--- What you are asked to do ---
Among the lines below, count those with "hover". Give only the number.

########################################

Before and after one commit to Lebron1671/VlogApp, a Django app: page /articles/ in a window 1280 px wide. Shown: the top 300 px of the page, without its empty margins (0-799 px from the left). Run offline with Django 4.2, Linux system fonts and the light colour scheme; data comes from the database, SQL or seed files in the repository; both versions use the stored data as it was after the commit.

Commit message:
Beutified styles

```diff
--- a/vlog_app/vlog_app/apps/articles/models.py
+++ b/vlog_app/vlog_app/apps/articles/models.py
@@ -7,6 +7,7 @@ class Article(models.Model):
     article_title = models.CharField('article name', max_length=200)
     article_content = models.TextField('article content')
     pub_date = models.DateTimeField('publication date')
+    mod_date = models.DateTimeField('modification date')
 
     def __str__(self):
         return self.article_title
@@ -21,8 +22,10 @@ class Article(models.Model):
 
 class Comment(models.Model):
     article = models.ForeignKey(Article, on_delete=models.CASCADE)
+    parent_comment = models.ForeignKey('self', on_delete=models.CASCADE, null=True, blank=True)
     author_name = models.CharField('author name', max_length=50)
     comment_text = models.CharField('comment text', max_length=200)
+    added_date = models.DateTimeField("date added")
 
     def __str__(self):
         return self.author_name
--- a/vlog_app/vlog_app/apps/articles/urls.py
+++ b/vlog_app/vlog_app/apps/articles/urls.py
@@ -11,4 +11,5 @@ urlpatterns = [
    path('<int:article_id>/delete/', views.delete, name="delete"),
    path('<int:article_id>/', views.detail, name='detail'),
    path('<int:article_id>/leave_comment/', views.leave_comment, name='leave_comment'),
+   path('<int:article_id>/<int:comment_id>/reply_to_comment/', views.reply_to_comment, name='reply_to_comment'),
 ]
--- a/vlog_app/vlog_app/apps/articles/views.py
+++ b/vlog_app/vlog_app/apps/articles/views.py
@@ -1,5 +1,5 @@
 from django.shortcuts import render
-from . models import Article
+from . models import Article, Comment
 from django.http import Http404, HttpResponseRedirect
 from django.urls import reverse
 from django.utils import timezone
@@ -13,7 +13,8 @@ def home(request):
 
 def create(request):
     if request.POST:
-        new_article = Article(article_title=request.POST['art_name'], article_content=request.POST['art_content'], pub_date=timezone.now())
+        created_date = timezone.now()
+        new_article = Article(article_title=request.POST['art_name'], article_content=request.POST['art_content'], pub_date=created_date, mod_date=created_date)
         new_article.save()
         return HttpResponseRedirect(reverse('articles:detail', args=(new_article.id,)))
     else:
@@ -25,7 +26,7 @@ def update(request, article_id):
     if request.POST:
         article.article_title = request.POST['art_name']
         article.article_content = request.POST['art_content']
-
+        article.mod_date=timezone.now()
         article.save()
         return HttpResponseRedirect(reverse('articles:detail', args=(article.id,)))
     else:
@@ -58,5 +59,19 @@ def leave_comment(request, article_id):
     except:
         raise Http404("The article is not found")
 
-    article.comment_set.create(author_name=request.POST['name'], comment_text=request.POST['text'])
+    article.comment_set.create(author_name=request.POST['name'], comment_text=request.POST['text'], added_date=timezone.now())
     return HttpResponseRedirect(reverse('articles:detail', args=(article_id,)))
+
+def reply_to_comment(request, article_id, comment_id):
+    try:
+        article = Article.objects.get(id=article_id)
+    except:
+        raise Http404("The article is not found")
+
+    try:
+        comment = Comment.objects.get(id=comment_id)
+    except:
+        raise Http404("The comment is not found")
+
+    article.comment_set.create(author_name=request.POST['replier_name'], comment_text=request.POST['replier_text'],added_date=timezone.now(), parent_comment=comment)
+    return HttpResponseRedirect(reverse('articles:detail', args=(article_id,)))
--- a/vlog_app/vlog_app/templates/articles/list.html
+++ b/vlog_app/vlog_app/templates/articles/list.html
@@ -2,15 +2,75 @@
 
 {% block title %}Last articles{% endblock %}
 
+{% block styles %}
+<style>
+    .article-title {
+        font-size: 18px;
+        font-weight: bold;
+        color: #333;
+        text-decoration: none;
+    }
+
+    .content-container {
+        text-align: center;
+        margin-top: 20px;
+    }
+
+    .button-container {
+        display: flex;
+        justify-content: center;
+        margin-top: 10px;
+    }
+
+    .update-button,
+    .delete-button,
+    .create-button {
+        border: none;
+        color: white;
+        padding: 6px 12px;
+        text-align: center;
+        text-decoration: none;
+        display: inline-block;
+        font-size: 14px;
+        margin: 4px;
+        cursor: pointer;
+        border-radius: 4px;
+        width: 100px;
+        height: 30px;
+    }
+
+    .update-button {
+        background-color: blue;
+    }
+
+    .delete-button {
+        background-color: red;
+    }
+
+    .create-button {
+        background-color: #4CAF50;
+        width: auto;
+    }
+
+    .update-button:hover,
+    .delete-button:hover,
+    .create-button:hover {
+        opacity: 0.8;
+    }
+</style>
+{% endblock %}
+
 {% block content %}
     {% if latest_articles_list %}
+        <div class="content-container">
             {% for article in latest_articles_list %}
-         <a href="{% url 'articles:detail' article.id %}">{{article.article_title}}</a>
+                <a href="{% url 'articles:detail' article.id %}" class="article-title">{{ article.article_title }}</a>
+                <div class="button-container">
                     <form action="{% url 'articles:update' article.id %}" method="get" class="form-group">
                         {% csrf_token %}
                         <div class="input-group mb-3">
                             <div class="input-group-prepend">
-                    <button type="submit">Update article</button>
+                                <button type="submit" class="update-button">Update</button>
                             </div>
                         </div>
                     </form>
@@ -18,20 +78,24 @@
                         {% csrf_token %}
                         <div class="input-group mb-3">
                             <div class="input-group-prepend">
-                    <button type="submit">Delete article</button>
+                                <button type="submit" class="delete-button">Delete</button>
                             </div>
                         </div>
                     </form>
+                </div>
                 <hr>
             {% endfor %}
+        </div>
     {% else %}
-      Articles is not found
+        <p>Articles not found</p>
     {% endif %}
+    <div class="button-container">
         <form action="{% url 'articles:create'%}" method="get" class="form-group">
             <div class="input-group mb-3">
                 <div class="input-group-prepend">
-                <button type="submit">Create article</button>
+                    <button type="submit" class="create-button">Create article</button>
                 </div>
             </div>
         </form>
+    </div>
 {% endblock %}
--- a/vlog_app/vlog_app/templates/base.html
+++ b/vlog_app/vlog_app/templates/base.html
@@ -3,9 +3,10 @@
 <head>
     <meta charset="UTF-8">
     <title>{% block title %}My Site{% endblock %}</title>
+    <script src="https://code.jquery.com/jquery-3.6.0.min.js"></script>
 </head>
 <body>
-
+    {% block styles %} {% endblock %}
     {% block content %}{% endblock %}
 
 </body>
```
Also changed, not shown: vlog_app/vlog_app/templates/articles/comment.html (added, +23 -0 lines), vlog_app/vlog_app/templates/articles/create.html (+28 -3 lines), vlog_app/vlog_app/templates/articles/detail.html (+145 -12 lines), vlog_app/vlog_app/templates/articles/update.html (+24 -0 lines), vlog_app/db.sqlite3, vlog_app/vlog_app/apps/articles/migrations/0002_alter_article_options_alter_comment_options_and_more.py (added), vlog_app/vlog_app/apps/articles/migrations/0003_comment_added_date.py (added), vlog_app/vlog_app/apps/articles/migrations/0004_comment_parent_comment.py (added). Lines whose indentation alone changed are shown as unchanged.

########################################

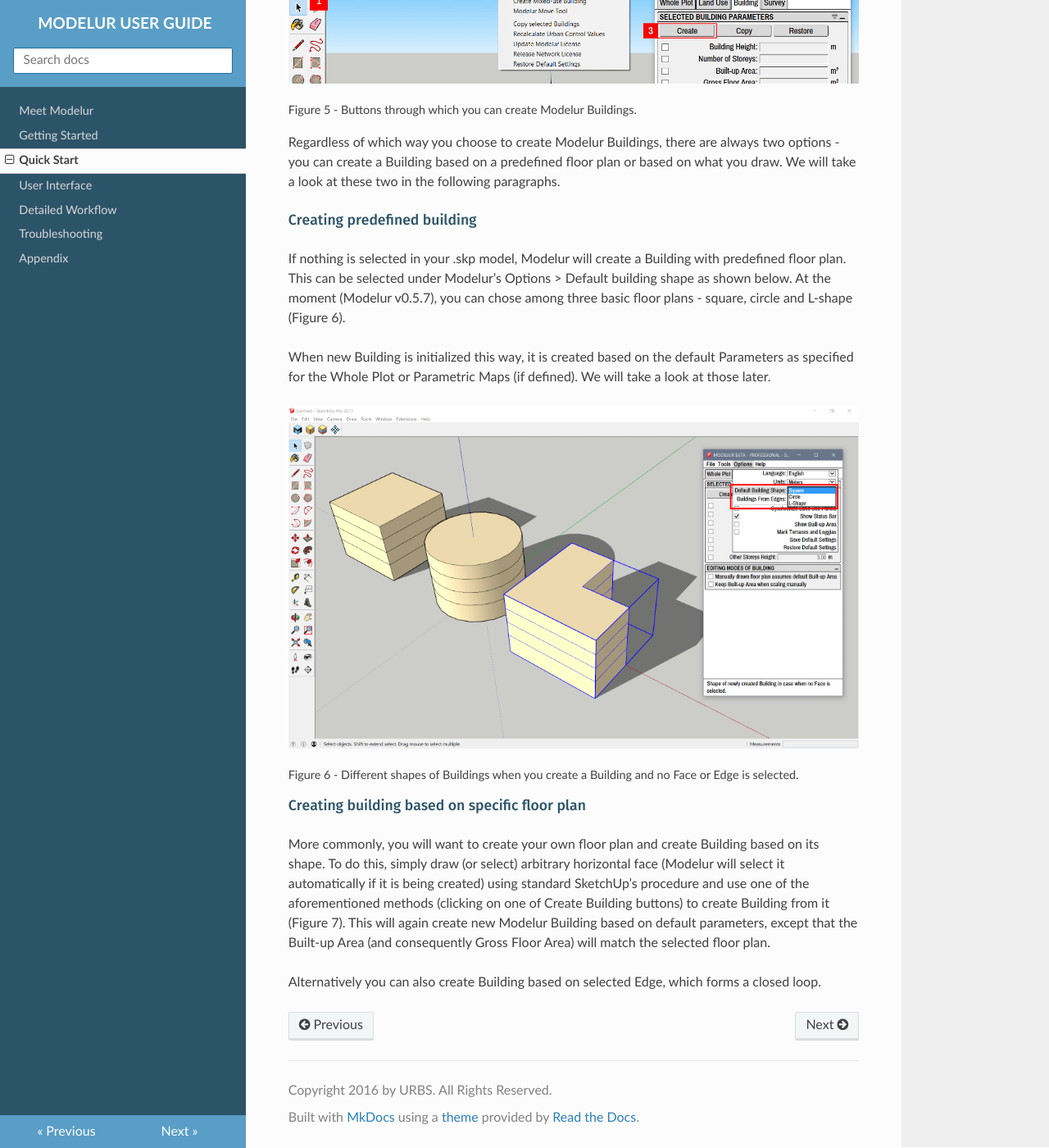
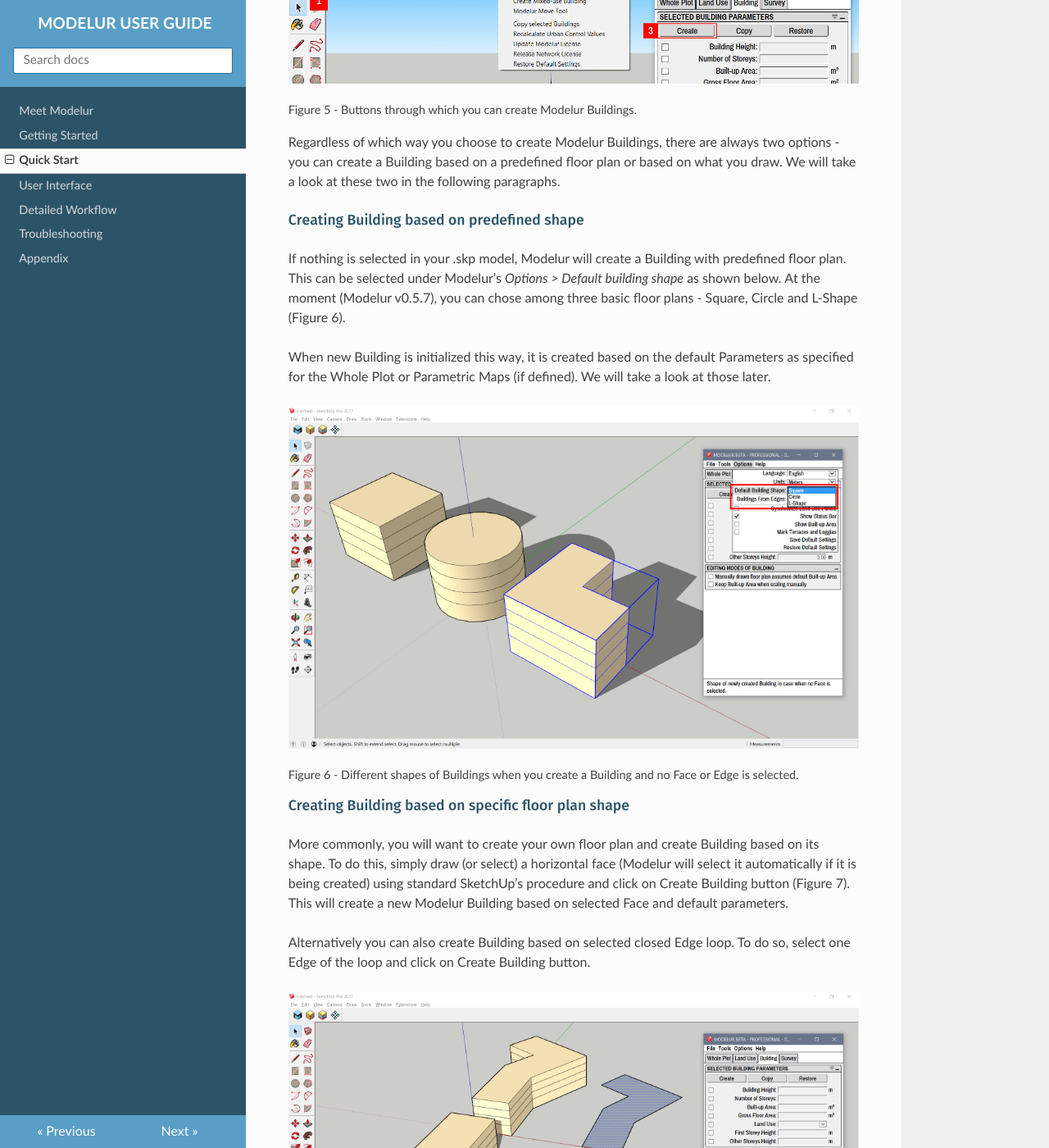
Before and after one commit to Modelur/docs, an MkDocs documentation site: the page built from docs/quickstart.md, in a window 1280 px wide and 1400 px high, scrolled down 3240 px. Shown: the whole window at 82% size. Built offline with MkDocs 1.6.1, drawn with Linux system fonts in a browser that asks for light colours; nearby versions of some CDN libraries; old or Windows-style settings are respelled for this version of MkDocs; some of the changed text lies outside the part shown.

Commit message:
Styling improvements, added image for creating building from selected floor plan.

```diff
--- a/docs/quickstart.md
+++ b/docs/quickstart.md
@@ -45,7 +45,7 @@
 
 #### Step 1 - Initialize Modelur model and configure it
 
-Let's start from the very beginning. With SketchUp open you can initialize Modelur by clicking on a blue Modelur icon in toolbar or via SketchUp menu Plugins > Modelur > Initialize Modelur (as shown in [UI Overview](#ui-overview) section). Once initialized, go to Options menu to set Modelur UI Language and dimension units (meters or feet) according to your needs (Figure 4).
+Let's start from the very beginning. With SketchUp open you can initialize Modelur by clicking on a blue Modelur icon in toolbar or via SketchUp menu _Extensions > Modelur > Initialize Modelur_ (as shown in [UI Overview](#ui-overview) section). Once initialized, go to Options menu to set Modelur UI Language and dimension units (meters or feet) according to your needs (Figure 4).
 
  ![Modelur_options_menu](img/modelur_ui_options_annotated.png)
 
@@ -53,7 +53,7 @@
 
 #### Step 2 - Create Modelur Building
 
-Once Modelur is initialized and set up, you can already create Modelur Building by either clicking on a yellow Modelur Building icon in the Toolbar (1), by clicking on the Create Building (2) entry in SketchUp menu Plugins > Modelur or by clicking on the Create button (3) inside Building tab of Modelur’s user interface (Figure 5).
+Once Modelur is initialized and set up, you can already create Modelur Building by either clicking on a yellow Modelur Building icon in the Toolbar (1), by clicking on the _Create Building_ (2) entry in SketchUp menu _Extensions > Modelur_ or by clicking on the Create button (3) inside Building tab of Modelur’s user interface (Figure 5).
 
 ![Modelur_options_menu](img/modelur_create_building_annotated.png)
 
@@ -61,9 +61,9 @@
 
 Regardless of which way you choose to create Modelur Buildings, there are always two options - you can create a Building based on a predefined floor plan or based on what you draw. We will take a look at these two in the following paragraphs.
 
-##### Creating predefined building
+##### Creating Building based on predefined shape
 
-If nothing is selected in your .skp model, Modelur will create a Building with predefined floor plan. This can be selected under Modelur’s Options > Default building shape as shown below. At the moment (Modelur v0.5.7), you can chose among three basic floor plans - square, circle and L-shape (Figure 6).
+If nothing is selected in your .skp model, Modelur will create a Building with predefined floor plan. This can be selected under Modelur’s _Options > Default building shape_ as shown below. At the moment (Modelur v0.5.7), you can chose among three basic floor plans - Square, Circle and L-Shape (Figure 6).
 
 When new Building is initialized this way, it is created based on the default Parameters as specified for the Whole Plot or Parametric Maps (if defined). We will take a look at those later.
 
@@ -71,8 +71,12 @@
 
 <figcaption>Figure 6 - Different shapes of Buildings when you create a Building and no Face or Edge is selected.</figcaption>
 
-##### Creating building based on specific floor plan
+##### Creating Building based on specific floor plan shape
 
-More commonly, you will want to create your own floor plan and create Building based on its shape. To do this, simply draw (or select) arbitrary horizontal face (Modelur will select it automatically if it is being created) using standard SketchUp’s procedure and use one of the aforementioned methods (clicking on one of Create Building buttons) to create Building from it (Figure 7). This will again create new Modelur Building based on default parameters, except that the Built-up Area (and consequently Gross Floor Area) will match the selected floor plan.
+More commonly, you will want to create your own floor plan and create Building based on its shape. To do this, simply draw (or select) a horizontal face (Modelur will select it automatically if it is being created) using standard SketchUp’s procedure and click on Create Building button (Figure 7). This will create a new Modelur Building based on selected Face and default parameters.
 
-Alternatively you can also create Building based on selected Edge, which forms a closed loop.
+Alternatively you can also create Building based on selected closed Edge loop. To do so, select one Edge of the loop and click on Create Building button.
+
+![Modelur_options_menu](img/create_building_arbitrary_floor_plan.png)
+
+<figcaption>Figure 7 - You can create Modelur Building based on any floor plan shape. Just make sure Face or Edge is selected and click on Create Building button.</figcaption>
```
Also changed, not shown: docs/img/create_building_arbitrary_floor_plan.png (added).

########################################

--- Answer area ---
3